The tariff threat is "perplexing" because it would make cars more expensive in the United States if imposed, said David Adams, president of Global Automakers of Canada, which represents Japanese auto manufacturers Honda Motor Company, Ltd. and Toyota Motor Corp.
"There is evidence suggesting that, for decades, imports from overseas have eroded our domestic auto industry", the commerce secretary, Wilbur Ross, said in a statement, promising a "thorough, fair and transparent investigation".
In Germany, one of the largest European exporters into US auto market, the head of the Association of German Chambers of Commerce and Industry estimated the proposed tariffs could amount to more than $7 billion annually for German automakers.
Foreign Affairs Minister Chrystia Freeland said Wednesday that NAFTA negotiations continue "at a very intense level", with officials from all three countries in close contact.

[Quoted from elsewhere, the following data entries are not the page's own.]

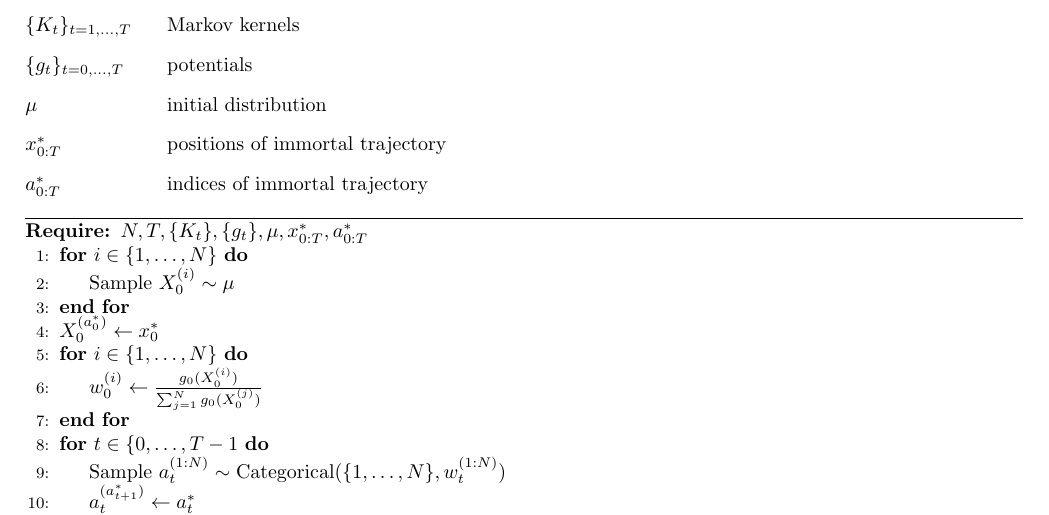
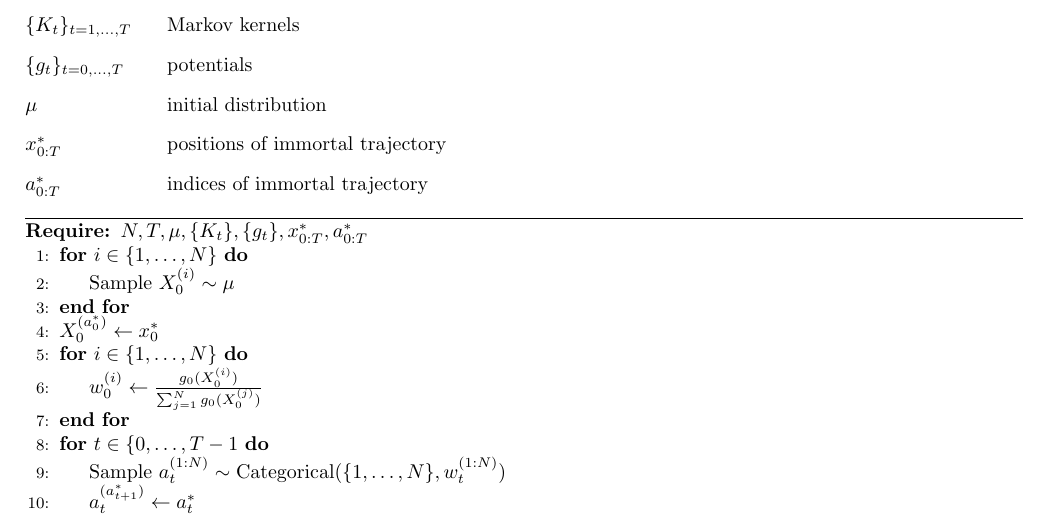
Before and after one commit to suziebrown/phd, a LaTeX document (phd/latex/csmc_defn.tex): part of page 1 of 2, cut so that both start at the same text. Compiled offline with pdfLaTeX.

Commit message:
changed order of arguments in algorithm

```diff
--- a/phd/latex/csmc_defn.tex
+++ b/phd/latex/csmc_defn.tex
@@ -44,7 +44,7 @@ The quantities we know upfront are described below. The setting of this algorith
 
 \hrule
 \begin{algorithmic}[1]
-\Require $N, T, \{K_t\}, \{g_t\}, \mu, x_{0:T}^*, a_{0:T}^*$
+\Require $N, T, \mu, \{K_t\}, \{g_t\}, x_{0:T}^*, a_{0:T}^*$
 \For{$i \in \{1,\dots,N\}$}
 	\State Sample $X_0^{(i)} \sim \mu$
 \EndFor
```
Also changed, not shown: phd/latex/csmc_defn.pdf, 2 other files.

Although a large portion of the US's most popular vehicle models, including those from foreign brands (such as the upcoming BMW X7), are already manufactured within its borders, many are imported from other countries. Almost half of the vehicles sold in the USA are imported, with numerous vehicles coming from assembly plants in Mexico and Canada. But it's also likely that investors are simply learning not to take Trump's threats on trade seriously, after he has backed down from bluffs to withdraw from NAFTA, and declined to impose threatened tariffs on a range of Chinese imports in retaliation for alleged intellectual property theft.
Bernard Mattes, head of the German Association of the Automotive Industry, said in a statement Thursday that it is "watching the current development closely and with concern".

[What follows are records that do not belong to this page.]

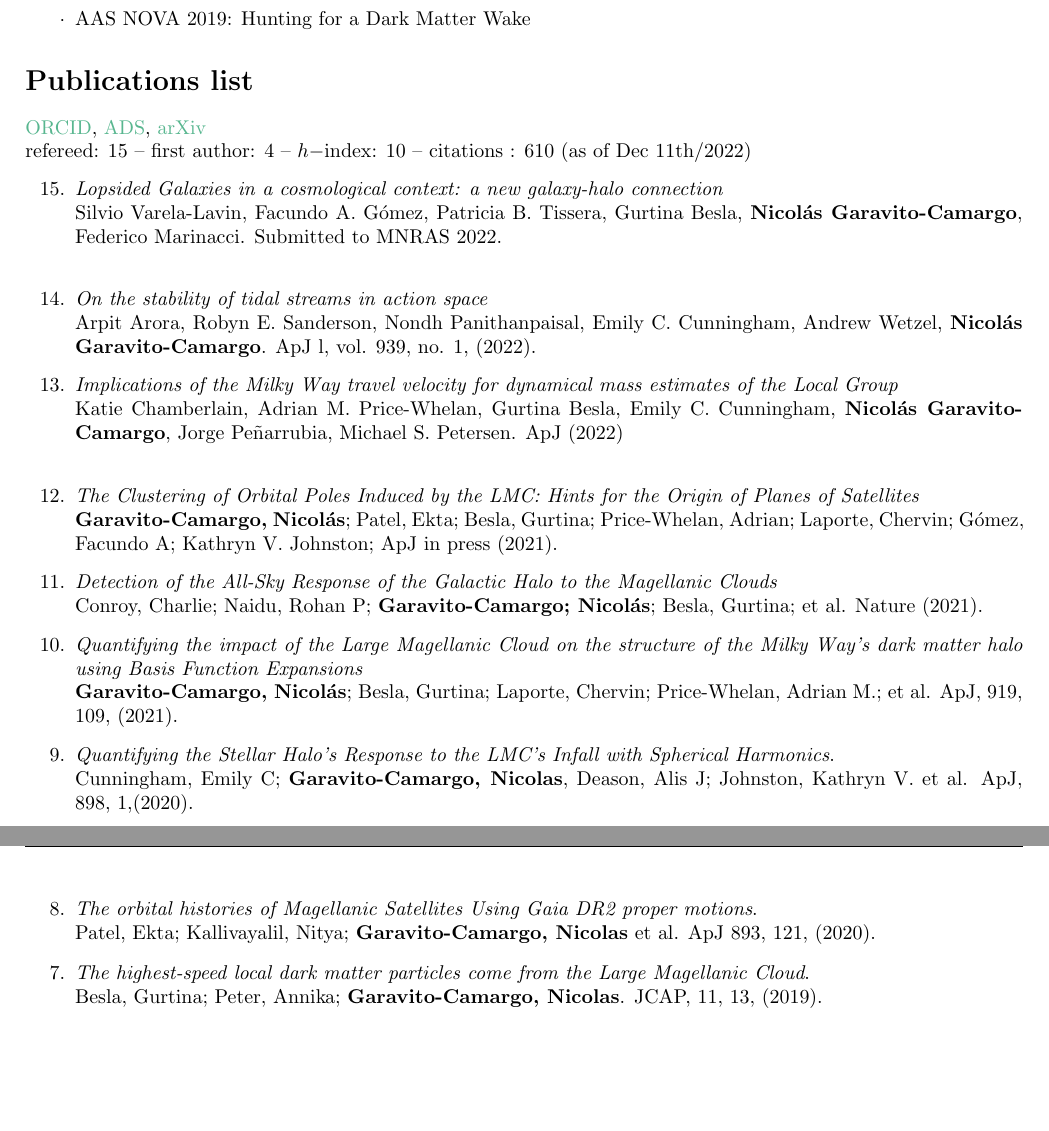
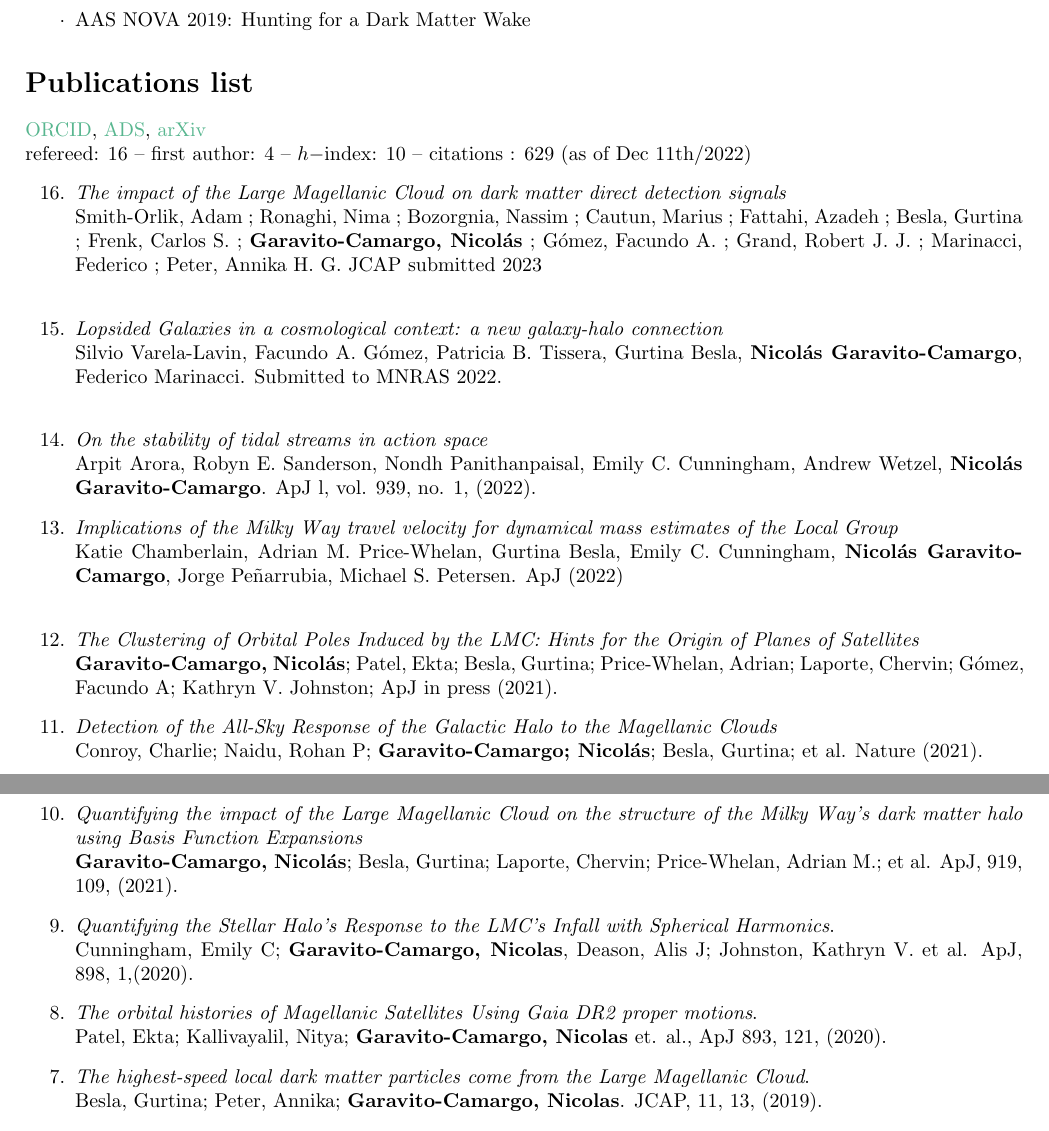
Before and after one commit to jngaravitoc/CV, a LaTeX CV (CV.tex): two parts of pages 4 and 5 of 5, joined at a grey line, cut so that both start at the same text, the shorter picture padded with empty space. Compiled offline with pdfLaTeX.

Commit message:
Update CV.tex

```diff
--- a/CV.tex
+++ b/CV.tex
@@ -266,11 +266,14 @@ Majors \& Minors Program. University of Arizona, Spring 2019.
 \noindent \href{https://orcid.org/0000-0001-7107-1744}{ORCID},
 \href{https://ui.adsabs.harvard.edu/search/q=docs(library%2F0X5_bcuLT4iE-6-Nko0kmg)&sort=date%20desc%2C%20bibcode%20desc&p_=0}{ADS},
 \href{https://arxiv.org/search/?query=garavito-camargo&searchtype=all}{arXiv}\\
-refereed: 15 -- first author: 4 -- $h-$index: 10 -- citations :
-610 (as of Dec 11th/2022)
+refereed: 16 -- first author: 4 -- $h-$index: 10 -- citations : 629 (as of Dec 11th/2022)
 \begin{etaremune}
 
-\item \textit{Lopsided Galaxies in a cosmological context: a new galaxy-halo connection}\\ Silvio Varela-Lavin, Facundo A. Gómez, Patricia B. Tissera, Gurtina Besla, \textbf{Nicolás Garavito-Camargo}, Federico Marinacci. Submitted to MNRAS 2022.\\
+\item \textit{The impact of the Large Magellanic Cloud on dark matter direct detection signals}\\
+ Smith-Orlik, Adam ; Ronaghi, Nima ; Bozorgnia, Nassim ; Cautun, Marius ; Fattahi, Azadeh ; Besla, Gurtina ; Frenk, Carlos S. ; \textbf{Garavito-Camargo, Nicol\'as} ; Gómez, Facundo A. ; Grand, Robert J. J. ; Marinacci, Federico ; Peter, Annika H. G. JCAP submitted 2023\\
+
+\item \textit{Lopsided Galaxies in a cosmological context: a new galaxy-halo connection}\\
+Silvio Varela-Lavin, Facundo A. Gómez, Patricia B. Tissera, Gurtina Besla, \textbf{Nicolás Garavito-Camargo}, Federico Marinacci. Submitted to MNRAS 2022.\\
 
 \item \textit{On the stability of tidal streams in action space}\\
   Arpit Arora, Robyn E. Sanderson, Nondh Panithanpaisal, Emily C. Cunningham, Andrew Wetzel, \textbf{Nicolás Garavito-Camargo}. ApJ l, vol. 939, no. 1, (2022).
@@ -304,7 +307,7 @@ refereed: 15 -- first author: 4 -- $h-$index: 10 -- citations :
 
 \item \textit{The orbital histories of Magellanic Satellites Using Gaia DR2
   proper motions}. \\
-  Patel, Ekta; Kallivayalil, Nitya; \textbf{Garavito-Camargo, Nicolas} et al.
+  Patel, Ekta; Kallivayalil, Nitya; \textbf{Garavito-Camargo, Nicolas} et. al.,
   ApJ 893, 121, (2020).
 \item \textit{The highest-speed local dark matter particles come from the Large
   Magellanic Cloud}. \\
```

During a meeting with auto executives earlier this month, Trump said he would push for an increase in the production of vehicles built at US plants.
John Bozzella, the CEO of Washington-based auto industry body Global Automakers, said the planned tariffs would be bad for USA consumers.
The news comes the same day that President Donald Trump teased "big news coming soon" for American auto workers. A little-used US law authorizes the president to restrict imports and impose unlimited tariffs on national security grounds.
It's important to point out automobiles have been one of the most contentious topics in NAFTA negotiations, as the Trump administration reportedly wants to limit duty-free status to the vehicles that have their most of their parts created in the USA and North Americas.
Critics fear that other countries will retaliate or use national security as a pretext to impose trade sanctions of their own.
"There is a very high likelihood that if they are not actually fleeing the kinds of things that make you a refugee - which is war, persecution, terror, violence. then they are going to be sent back home", Trudeau said.
"From Canada's side, higher tariffs mean higher prices and also less demand", she said. Formal re-negotiations between Canada, Mexico and the United States have been ongoing since last summer.
The report caused U.S. carmaker shares to jump and hit those of overseas companies like Toyota Motor with its New York-traded shares falling 0.67 per cent.
In Beijing, Commerce Ministry spokesman Gao Feng told reporters that abusing national security provisions would "undermine the multilateral trade system and disrupt the order of worldwide trade".
Both the administration source and the industry sources said that the US Commerce Department could make a formal announcement later on Wednesday.
The argument for vehicle tariffs is even weaker.